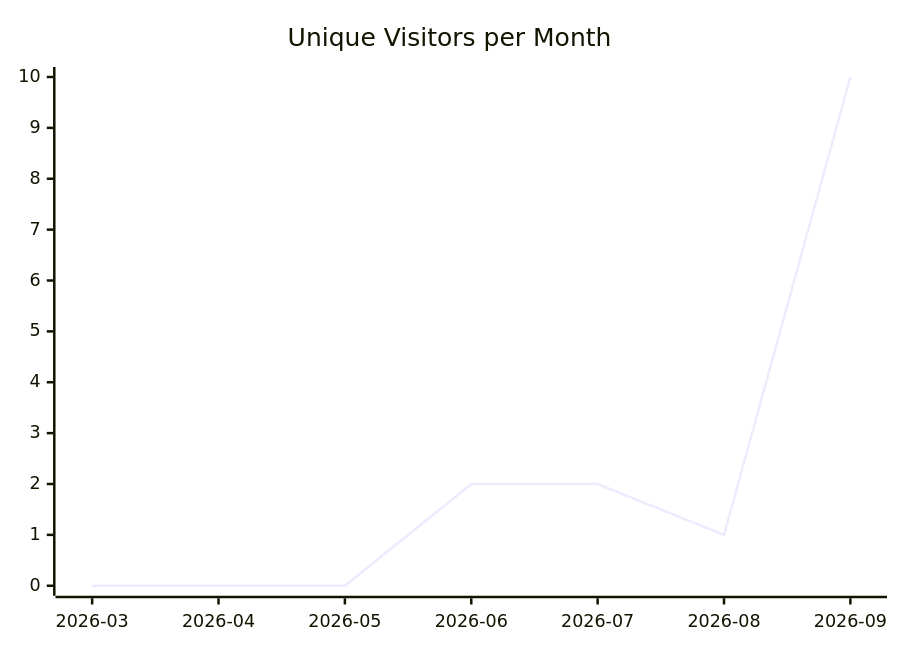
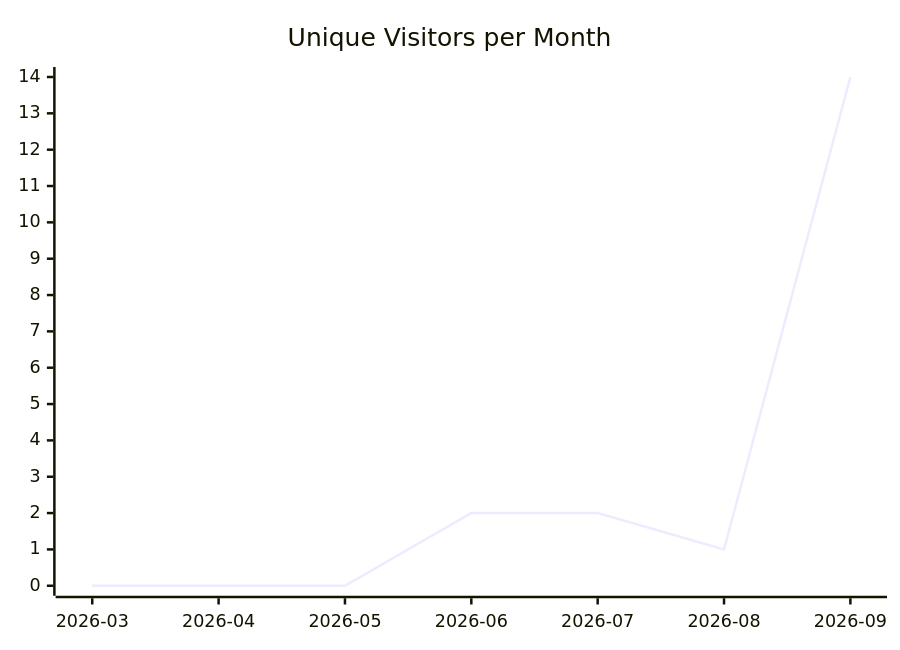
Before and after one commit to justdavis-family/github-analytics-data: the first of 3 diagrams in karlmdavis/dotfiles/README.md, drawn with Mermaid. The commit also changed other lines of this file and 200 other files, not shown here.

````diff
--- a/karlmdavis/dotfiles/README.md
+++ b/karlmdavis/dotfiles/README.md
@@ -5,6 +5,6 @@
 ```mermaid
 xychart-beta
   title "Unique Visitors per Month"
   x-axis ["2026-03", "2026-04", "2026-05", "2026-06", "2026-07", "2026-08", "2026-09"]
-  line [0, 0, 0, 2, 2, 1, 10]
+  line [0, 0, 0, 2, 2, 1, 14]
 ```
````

***

What the exercise asks
How many lines in the entries above hold the string "karlmdavis"? Answer with the number and nothing more.

Answer to this problem
3